Cannot shrink drawing enough to print


Kvalve top half - 10X step 3.skp (2.2 MB)
I am a model railroader and have been using SketchUp Pro 2016 & 2017 to draw up parts which can be 3D printed. I have learned that it’s much easier to draw an item many times larger than needed and then scale the finished drawing down to the size to be printed.

The drawing I uploaded is one I drew large, but cannot shrink enough to print. I drew the part ten times as large as the real life prototype part. The scale I model in is 7/8" per foot which is one 13.7th of real size. First, I used the SketchUp “Size” utility to bring the drawing down to full size. Once the scaling frame was in place, I entered 0.1 in the “Scale” box and the drawing shrank to a full size representation of the real part. Then, I tried to repeat the process to get down to one 13.7th of full size by entering 0.073 in the “Scale” box. This yielded a bug-splat dialog box.

Next, I tried to shrink another copy of the part in a single step by entering 0.0073 in the “Scale” box and got a bug-splat.

Finally, I tried saving the full sized file to SU 2016 format and tried the process again with the same results.

The drawing I uploaded has already been shrunk to 1/10 of the size it was drawn. So, it needs to be reduced to 1/13.7 of current size to be of use for 3D printing.

Effectively, I drew the part 137 times life size. Was that too much of an expansion? Is there some specific limit to how much a drawing can be resized downward? Is there something else going on which I don’t understand? I’ll appreciate any advice I can get.

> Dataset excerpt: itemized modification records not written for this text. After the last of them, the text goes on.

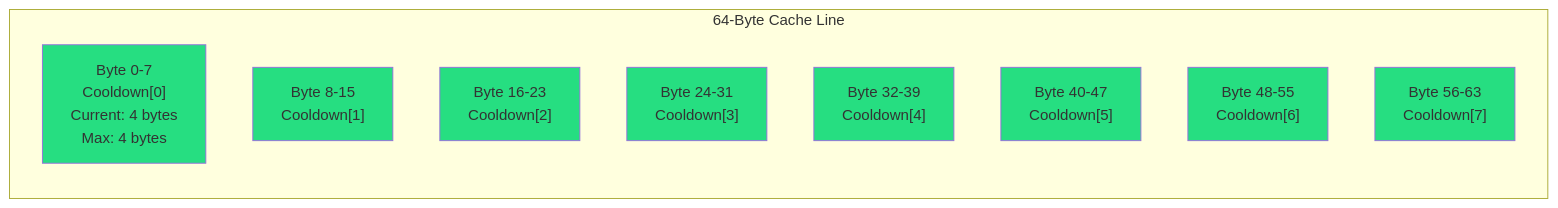
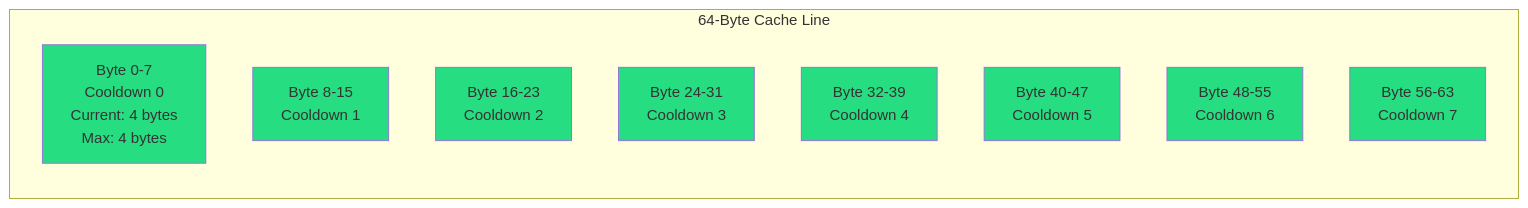
The tenth of 13 diagrams in 01-the-golden-rule.md (IAFahim/data-oriented-design-standards), drawn with Mermaid before and after one commit. The commit also changed other lines of this file and 1 other file, not shown here.

````diff
--- a/01-the-golden-rule.md
+++ b/01-the-golden-rule.md
@@ -763,23 +763,23 @@
 ```mermaid
 graph LR
     subgraph "64-Byte Cache Line"
         direction TB
-        B0["Byte 0-7<br/>Cooldown[0]<br/>Current: 4 bytes<br/>Max: 4 bytes"]
-        B1["Byte 8-15<br/>Cooldown[1]"]
-        B2["Byte 16-23<br/>Cooldown[2]"]
-        B3["Byte 24-31<br/>Cooldown[3]"]
-        B4["Byte 32-39<br/>Cooldown[4]"]
-        B5["Byte 40-47<br/>Cooldown[5]"]
-        B6["Byte 48-55<br/>Cooldown[6]"]
-        B7["Byte 56-63<br/>Cooldown[7]"]
+        B0["Byte 0-7<br/>Cooldown 0<br/>Current: 4 bytes<br/>Max: 4 bytes"]
+        B1["Byte 8-15<br/>Cooldown 1"]
+        B2["Byte 16-23<br/>Cooldown 2"]
+        B3["Byte 24-31<br/>Cooldown 3"]
+        B4["Byte 32-39<br/>Cooldown 4"]
+        B5["Byte 40-47<br/>Cooldown 5"]
+        B6["Byte 48-55<br/>Cooldown 6"]
+        B7["Byte 56-63<br/>Cooldown 7"]
     end
     
     style B0 fill:#26de81
     style B1 fill:#26de81
     style B2 fill:#26de81
     style B3 fill:#26de81
     style B4 fill:#26de81
     style B5 fill:#26de81
     style B6 fill:#26de81
     style B7 fill:#26de81
 ```
````
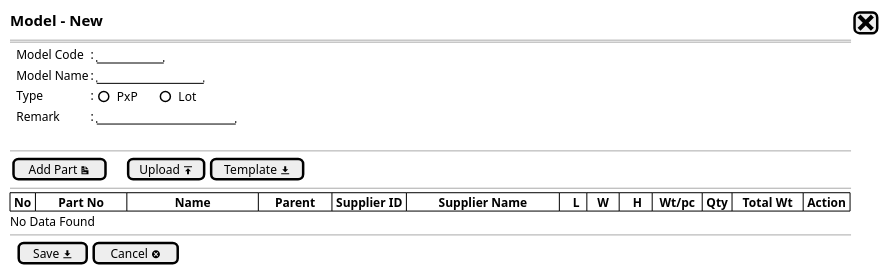
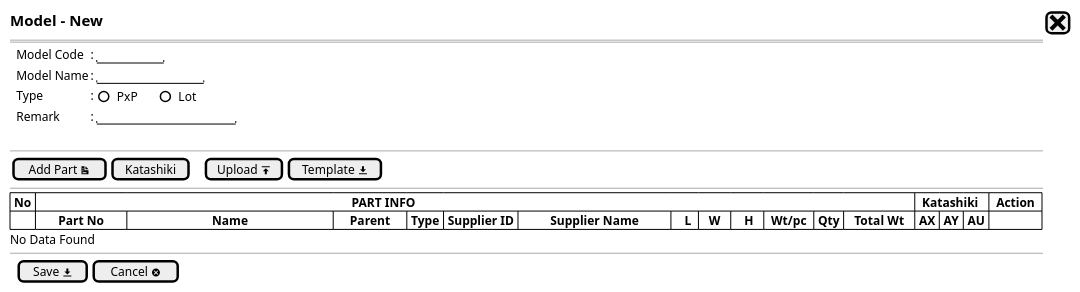
One commit to ari-fikri/packing-cost-mockup changed the diagram in Model/model - newstep1.puml. Above: the diagram before and after it, drawn with PlantUML. The commit also changed 5 other files, not shown here.

Commit message:
- Change Model structure - Remove some fields - Add type lot/pxp into part

```diff
--- a/Model/model - newstep1.puml
+++ b/Model/model - newstep1.puml
@@ -1,28 +1,29 @@
 @startsalt
 {
   <size:15><b>Model - New |[<size:25><&x>]|*
   ==
   
   {   
     .|Model Code |: |"        "|*
     .|Model Name |: |"             "| *
     .|Type       |: { ()PxP      |   ()Lot  }*
     .|Remark     |: |"                 "|*
   }
   .
 --
   {
-    [Add Part <&document>]|.|.|.|[Upload <&data-transfer-upload>]| [Template <&data-transfer-download>]|
+    [Add Part <&document>]|[Katashiki]|.|.|[Upload <&data-transfer-upload>]| [Template <&data-transfer-download>]|
   }
   --
   {#
-    | <b>No |       <b>Part No       |               <b>Name               |     <b>Parent     | <b>Supplier ID |          <b>Supplier Name          |    <b>L  |   <b>W   |    <b>H   |  <b>Wt/pc  | <b>Qty |<b>   Total Wt   | <b>Action |*|*
+    | <b>No |                                                                                                     <b>PART INFO                                                                                                                                  |*|*|*|*|*|*|*|*|*|*|*|<b>  Katashiki  |*|*     |  <b>Action  |*|*
+    |.     |       <b>Part No       |                           <b>Name                           |     <b>Parent     | <b>Type | <b>Supplier ID |          <b>Supplier Name          |    <b>L  |   <b>W   |    <b>H   |  <b>Wt/pc  | <b>Qty |<b>   Total Wt                         | <b>AX | <b>AY | <b>AU |.|*|*
   }
   No Data Found
   --
   {
   .|[ Save <&data-transfer-download>] |  [Cancel <&circle-x> ]|*
   }
 }
 
   @endsalt
```
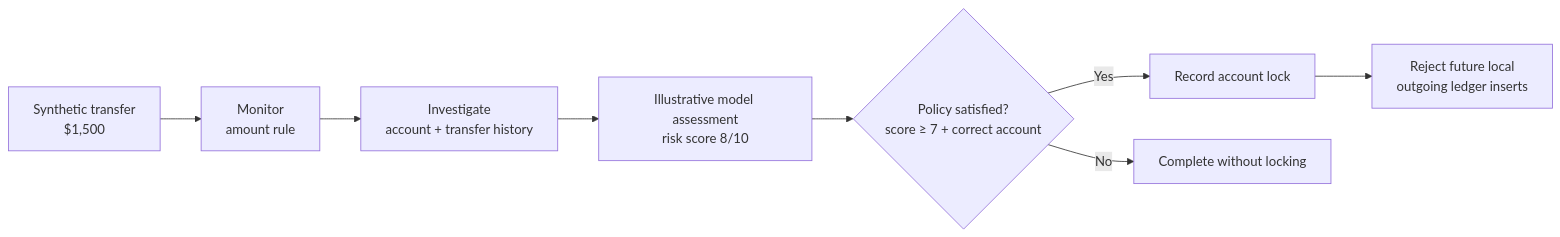
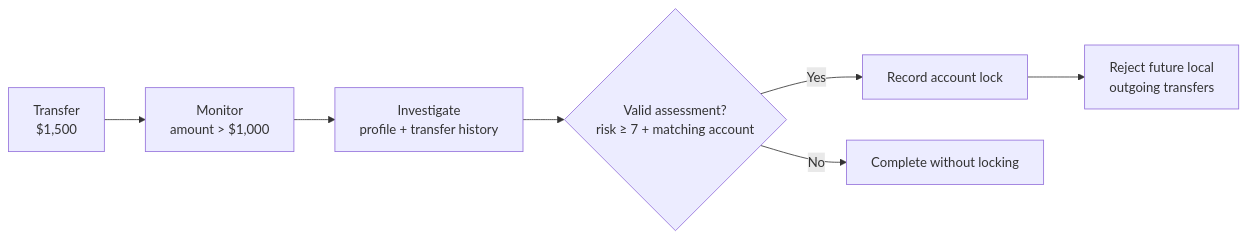
The first of 5 diagrams in README.md (dgexplores/vigil), drawn with Mermaid before and after one commit. The commit also changed other lines of this file, not shown here.

````diff
--- a/README.md
+++ b/README.md
@@ -35,10 +53,9 @@
 ```mermaid
 flowchart LR
-    T["Synthetic transfer<br/>$1,500"] --> M["Monitor<br/>amount rule"]
-    M --> I["Investigate<br/>account + transfer history"]
-    I --> R["Illustrative model assessment<br/>risk score 8/10"]
-    R --> P{"Policy satisfied?<br/>score ≥ 7 + correct account"}
+    T["Transfer<br/>$1,500"] --> M["Monitor<br/>amount > $1,000"]
+    M --> I["Investigate<br/>profile + transfer history"]
+    I --> P{"Valid assessment?<br/>risk ≥ 7 + matching account"}
     P -- Yes --> L["Record account lock"]
     P -- No --> N["Complete without locking"]
-    L --> B["Reject future local<br/>outgoing ledger inserts"]
+    L --> B["Reject future local<br/>outgoing transfers"]
 ```
````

It’s not too large to scale down. You just need to do it correctly. I drew a line 12 in. long in the model space. Then I measured that line with the Tape Measure tool making sure to click at each end. I type 7/8" and hit Enter. SketchUp asks if I want to resize the model to which I agreed.

Just a note, your model needs some cleanup before it’ll be printable. Currently it won’t make a “solid” group or component.


First: Put your part in a component!
Second: Make a copy of your component using the Move tool with the ctrl modifier.
Third: Using the “Scale” tool, scale one of the components by clicking on one corner of the bounding box, then type your scale factor (.00729927 …) and hit enter.

Presto! You now have your original model and a copy at the size you want to print. When you’re ready to print, save the actual size copy and print only that.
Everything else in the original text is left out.